Revision comparison data:
____________________

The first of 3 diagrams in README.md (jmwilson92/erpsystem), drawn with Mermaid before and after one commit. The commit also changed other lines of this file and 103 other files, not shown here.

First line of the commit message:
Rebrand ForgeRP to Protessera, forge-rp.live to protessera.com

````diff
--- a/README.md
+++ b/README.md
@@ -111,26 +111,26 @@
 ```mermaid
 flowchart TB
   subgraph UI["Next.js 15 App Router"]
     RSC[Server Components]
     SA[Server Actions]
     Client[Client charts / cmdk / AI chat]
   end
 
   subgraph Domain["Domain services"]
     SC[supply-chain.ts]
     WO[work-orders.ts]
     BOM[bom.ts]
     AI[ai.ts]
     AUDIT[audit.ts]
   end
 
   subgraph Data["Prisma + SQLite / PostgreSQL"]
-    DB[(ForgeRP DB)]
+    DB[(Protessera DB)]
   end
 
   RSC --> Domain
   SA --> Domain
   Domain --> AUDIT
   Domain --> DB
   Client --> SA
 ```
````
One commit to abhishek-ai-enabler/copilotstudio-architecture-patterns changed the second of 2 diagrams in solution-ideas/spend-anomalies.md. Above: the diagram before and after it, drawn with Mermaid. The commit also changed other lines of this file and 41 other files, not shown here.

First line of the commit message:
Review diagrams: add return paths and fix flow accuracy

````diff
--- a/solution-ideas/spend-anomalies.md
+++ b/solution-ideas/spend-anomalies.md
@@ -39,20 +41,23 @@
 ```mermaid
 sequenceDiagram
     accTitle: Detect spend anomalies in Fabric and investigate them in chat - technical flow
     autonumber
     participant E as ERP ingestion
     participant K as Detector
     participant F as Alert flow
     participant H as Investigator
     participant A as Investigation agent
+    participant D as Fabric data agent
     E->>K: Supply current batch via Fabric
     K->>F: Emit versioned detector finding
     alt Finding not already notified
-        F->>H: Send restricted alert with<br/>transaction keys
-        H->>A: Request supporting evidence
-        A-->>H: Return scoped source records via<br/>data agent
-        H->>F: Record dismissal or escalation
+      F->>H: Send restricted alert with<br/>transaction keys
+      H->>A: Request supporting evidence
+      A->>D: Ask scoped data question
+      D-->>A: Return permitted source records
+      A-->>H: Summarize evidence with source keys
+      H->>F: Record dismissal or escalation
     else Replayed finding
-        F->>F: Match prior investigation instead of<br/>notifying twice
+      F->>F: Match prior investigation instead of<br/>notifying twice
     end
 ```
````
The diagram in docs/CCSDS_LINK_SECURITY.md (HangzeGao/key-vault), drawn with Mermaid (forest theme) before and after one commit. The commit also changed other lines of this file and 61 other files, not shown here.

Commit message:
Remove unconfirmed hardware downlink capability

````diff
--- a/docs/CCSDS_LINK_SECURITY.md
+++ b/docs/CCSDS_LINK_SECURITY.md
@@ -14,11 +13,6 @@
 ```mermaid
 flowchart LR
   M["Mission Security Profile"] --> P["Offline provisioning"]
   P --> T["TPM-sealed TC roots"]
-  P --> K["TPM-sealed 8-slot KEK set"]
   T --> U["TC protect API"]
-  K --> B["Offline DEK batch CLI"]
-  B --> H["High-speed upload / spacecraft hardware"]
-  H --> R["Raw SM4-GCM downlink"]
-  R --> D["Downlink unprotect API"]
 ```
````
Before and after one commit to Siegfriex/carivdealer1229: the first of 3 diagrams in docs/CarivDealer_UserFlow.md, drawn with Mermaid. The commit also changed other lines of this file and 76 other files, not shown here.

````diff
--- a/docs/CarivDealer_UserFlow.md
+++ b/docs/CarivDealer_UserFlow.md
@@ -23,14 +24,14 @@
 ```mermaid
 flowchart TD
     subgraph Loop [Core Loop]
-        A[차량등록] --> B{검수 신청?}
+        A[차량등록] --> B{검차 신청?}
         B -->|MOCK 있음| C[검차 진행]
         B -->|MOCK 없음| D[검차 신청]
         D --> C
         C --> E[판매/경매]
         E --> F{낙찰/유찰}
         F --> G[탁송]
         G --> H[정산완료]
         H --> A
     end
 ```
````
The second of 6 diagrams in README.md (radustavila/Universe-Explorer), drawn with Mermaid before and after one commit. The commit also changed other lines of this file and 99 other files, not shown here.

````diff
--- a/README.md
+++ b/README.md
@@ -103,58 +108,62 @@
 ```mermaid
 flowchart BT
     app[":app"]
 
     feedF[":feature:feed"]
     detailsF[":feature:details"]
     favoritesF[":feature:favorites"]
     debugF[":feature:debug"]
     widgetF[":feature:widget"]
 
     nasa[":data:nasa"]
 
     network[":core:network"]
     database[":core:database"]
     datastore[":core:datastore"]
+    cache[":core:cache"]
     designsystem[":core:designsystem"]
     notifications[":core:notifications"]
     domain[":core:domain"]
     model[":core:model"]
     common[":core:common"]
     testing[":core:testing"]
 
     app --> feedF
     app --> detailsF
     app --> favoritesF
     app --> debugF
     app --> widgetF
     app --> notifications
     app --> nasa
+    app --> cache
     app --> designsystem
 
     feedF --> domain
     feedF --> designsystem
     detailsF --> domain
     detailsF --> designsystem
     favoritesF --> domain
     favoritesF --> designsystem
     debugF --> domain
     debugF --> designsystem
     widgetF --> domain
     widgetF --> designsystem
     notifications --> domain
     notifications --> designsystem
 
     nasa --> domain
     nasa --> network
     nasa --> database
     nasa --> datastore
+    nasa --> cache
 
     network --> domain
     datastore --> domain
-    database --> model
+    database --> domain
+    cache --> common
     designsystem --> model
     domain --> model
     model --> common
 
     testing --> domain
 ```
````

____________________

Exercise details: The expected result is every line above containing the string "subgraph".

Exercise output:
   subgraph UI["Next.js 15 App Router"]
   subgraph Domain["Domain services"]
   subgraph Data["Prisma + SQLite / PostgreSQL"]
     subgraph Loop [Core Loop]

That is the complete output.